## Given records
###
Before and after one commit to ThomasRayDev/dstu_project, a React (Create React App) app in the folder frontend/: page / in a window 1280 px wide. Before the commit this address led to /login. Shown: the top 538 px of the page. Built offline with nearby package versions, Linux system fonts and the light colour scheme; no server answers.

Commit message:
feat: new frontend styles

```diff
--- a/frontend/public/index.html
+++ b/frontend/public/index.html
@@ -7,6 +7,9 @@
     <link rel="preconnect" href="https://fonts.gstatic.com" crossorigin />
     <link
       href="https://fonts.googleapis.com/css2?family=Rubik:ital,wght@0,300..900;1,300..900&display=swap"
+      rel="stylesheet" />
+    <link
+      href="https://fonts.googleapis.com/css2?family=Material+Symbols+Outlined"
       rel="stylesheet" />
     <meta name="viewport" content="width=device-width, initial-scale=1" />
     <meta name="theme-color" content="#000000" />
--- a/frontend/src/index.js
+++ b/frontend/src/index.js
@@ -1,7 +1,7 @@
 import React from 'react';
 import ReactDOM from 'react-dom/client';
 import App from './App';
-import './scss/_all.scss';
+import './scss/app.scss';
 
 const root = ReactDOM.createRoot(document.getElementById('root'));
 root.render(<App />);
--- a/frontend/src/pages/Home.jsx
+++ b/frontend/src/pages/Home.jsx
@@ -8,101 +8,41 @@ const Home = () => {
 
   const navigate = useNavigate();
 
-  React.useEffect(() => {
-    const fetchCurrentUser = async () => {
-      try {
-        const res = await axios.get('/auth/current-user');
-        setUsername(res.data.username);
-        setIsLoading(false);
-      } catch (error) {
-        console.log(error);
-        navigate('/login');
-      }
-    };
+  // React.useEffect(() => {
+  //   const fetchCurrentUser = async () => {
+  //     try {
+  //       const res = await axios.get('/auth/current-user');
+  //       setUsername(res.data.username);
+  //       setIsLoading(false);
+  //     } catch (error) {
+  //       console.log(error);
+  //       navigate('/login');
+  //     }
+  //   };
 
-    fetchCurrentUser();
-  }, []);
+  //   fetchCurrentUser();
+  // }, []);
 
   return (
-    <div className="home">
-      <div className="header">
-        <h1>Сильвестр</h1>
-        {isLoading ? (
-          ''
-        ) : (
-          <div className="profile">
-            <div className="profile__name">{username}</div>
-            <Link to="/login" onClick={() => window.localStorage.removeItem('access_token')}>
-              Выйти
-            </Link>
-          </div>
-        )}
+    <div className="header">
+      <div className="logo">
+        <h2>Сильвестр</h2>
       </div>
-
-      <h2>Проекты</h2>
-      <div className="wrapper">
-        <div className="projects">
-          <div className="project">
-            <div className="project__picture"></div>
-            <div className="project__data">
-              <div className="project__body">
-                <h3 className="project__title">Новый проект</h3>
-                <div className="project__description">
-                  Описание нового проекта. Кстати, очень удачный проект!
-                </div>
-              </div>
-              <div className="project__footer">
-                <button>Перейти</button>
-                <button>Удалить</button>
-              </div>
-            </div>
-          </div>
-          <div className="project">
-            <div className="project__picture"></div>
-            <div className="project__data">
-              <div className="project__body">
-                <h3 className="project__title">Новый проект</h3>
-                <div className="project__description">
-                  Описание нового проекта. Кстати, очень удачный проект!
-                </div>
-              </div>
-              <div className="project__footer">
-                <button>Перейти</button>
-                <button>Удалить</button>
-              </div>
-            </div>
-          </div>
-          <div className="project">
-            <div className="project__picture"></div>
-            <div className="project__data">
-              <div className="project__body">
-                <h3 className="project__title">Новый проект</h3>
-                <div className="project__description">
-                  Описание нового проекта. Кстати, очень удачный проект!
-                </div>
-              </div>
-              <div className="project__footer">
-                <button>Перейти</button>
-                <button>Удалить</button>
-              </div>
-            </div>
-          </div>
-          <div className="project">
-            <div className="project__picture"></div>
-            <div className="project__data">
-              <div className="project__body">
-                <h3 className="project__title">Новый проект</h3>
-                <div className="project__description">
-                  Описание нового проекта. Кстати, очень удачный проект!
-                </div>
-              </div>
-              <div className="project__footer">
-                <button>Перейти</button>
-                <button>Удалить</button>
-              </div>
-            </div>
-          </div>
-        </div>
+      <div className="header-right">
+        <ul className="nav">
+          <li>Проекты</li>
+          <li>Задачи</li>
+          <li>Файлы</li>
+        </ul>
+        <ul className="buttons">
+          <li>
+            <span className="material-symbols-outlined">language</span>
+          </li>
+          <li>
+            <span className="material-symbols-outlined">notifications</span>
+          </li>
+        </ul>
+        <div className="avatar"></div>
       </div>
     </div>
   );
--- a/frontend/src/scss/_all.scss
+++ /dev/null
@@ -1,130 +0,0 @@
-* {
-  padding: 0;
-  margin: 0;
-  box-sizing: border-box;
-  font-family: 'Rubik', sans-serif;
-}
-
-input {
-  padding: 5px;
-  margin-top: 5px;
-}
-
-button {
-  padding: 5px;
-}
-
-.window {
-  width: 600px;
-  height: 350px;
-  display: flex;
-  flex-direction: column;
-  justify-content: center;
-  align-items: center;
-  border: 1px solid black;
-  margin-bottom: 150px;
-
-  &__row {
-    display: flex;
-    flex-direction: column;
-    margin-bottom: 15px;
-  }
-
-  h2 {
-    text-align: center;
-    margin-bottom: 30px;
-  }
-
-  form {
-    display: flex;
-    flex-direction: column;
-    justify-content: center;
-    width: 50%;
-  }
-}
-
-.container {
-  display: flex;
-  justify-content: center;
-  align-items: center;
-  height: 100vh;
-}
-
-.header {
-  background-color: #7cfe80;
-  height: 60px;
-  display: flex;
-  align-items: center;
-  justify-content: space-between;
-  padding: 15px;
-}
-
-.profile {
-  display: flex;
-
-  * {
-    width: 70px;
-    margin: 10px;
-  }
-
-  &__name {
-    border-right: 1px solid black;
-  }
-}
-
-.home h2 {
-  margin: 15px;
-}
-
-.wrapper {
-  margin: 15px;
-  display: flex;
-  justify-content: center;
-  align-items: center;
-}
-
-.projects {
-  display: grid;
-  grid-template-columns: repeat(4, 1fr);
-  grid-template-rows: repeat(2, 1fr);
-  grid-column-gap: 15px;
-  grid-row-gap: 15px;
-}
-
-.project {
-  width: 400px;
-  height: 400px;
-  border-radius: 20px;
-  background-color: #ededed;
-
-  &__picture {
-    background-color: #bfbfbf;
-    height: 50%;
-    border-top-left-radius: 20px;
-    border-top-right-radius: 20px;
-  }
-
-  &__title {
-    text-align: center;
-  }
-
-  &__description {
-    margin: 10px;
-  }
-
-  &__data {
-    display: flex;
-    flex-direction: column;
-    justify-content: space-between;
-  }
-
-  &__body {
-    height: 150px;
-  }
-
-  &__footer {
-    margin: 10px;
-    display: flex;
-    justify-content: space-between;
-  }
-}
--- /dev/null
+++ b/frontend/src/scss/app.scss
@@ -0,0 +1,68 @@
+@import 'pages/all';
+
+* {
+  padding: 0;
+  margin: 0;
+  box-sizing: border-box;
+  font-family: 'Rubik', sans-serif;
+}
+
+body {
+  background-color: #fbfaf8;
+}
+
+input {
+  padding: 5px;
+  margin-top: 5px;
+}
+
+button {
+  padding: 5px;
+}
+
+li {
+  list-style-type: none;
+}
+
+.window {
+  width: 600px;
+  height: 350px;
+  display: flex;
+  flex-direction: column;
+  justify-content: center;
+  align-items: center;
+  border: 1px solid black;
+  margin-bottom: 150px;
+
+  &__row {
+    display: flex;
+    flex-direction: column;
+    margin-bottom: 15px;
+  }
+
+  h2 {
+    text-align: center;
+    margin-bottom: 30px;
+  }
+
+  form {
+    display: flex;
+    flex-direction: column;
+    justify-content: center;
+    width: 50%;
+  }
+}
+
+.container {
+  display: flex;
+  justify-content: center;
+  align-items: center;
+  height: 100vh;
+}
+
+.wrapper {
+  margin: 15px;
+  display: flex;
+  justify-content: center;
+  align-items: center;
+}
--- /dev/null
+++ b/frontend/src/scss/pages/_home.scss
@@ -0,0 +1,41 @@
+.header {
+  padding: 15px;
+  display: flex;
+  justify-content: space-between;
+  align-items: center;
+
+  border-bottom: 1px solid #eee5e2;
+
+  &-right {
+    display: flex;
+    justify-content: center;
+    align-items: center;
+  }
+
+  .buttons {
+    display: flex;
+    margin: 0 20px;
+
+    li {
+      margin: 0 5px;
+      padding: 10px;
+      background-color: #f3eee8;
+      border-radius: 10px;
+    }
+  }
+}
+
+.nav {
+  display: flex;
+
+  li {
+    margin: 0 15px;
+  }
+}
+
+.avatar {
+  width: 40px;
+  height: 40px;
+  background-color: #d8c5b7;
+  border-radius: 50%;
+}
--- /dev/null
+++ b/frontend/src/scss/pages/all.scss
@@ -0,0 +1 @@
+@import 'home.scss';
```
###
## Problem
Among the lines above, return each one holding the string "frontend".

## Result of this task
Before and after one commit to ThomasRayDev/dstu_project, a React (Create React App) app in the folder frontend/: page / in a window 1280 px wide. Before the commit this address led to /login. Shown: the top 538 px of the page. Built offline with nearby package versions, Linux system fonts and the light colour scheme; no server answers.
feat: new frontend styles
--- a/frontend/public/index.html
+++ b/frontend/public/index.html
--- a/frontend/src/index.js
+++ b/frontend/src/index.js
--- a/frontend/src/pages/Home.jsx
+++ b/frontend/src/pages/Home.jsx
--- a/frontend/src/scss/_all.scss
+++ b/frontend/src/scss/app.scss
+++ b/frontend/src/scss/pages/_home.scss
+++ b/frontend/src/scss/pages/all.scss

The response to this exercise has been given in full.